All of these oils are toxic and oxidize easily, creating inflammation in the body. Margarine, shortening, and any fake butter substitutes should be avoided as well. Most of these oils, if not all of them, are found in processed foods, including salad dressings, mayo, and baked items. The average American gets 80 % of their fat calories from these vegetable oils known to cause a slew of health problems, and most people are none the wiser because the conversation isn’t out there about how harmful they are.

- Corn

- Canola

- Cottonseed

- Soy

- Sunflower

- Safflower

- Rice bran

- Grapeseed

Here are the oils you should consume instead:

All of these oils are safe to consume, healthy, and delicious. That’s it. It’s that simple. No warnings needed.

- Butter - try to find butter sourced from grass-fed cows. The nutrient content is higher, and it tastes better. You’ll notice that butter from grass-fed cows has a more yellowish hue due to the beta carotene from the grass and flowers they eat.

- Coconut oil - tastes amazing in brownie batter and other baked goods. Go for unrefined, virgin or extra virgin oil. And never choose anything hydrogenated or partially hydrogenated.

- Avocado Oil – this oil has a high smoke point, so it’s suitable for high heat cooking. It doesn’t have a strong flavor, and it doesn’t need to be organic. It’s great for homemade salad dressings and mayo, and it fends off free radicals.

- Extra Virgin Olive Oil – one of the best and nutrient-dense oils you can consume. Most of you know about this one, but I encourage you to do your research to make sure you are purchasing pure olive oil. Here’s a helpful link on how to make sure you are purchasing the best olive oil.

Other safe fats to use include:

- Tallow – can double as a face moisturize. Don’t judge; I’ve tried it!

- Lard – also good for high heat cooking

- Palm oil – only buy from sustainable sources due to unfavorable harvesting practices.
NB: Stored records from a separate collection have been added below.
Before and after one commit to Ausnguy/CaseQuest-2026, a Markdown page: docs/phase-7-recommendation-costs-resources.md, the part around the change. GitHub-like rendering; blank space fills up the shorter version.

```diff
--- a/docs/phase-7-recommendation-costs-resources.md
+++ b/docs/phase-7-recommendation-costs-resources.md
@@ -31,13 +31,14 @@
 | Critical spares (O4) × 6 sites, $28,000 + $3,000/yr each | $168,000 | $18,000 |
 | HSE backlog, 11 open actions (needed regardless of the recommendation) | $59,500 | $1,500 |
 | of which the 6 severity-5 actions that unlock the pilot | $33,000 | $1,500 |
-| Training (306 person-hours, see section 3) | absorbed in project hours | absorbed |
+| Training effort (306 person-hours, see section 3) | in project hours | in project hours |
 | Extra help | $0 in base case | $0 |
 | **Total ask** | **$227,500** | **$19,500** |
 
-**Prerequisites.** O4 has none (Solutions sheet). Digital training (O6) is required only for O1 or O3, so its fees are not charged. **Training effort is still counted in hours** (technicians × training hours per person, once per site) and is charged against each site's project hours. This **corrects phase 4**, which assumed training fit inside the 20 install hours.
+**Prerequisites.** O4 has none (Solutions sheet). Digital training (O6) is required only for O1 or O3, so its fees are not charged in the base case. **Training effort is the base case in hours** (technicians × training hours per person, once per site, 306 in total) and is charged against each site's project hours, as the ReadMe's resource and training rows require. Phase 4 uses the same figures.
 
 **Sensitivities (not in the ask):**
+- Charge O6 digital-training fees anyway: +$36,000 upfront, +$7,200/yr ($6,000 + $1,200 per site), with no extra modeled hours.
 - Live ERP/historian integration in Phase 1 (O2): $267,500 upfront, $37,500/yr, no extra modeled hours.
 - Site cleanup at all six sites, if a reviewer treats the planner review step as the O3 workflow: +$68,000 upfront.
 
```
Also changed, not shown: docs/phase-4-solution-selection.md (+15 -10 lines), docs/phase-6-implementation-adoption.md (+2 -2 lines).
More info here.

Oils to use sparingly:

These oils have health benefits; however, they also contain higher amounts of Omega-6 fatty acids. Also, they’re not good for high heat cooking.

- Walnut

- Flaxseed

- Macadamia

Now that you know which oils to avoid and which to consume, what should you do?

- Make the switch – go ahead and start using better fats when cooking. And throw out those vegetable oils!

- Read the ingredients list on labels – seems like a chore, but you’re probably already reading the nutrition facts, so why not read the ingredients? Eventually, you’ll know which brands use better oils.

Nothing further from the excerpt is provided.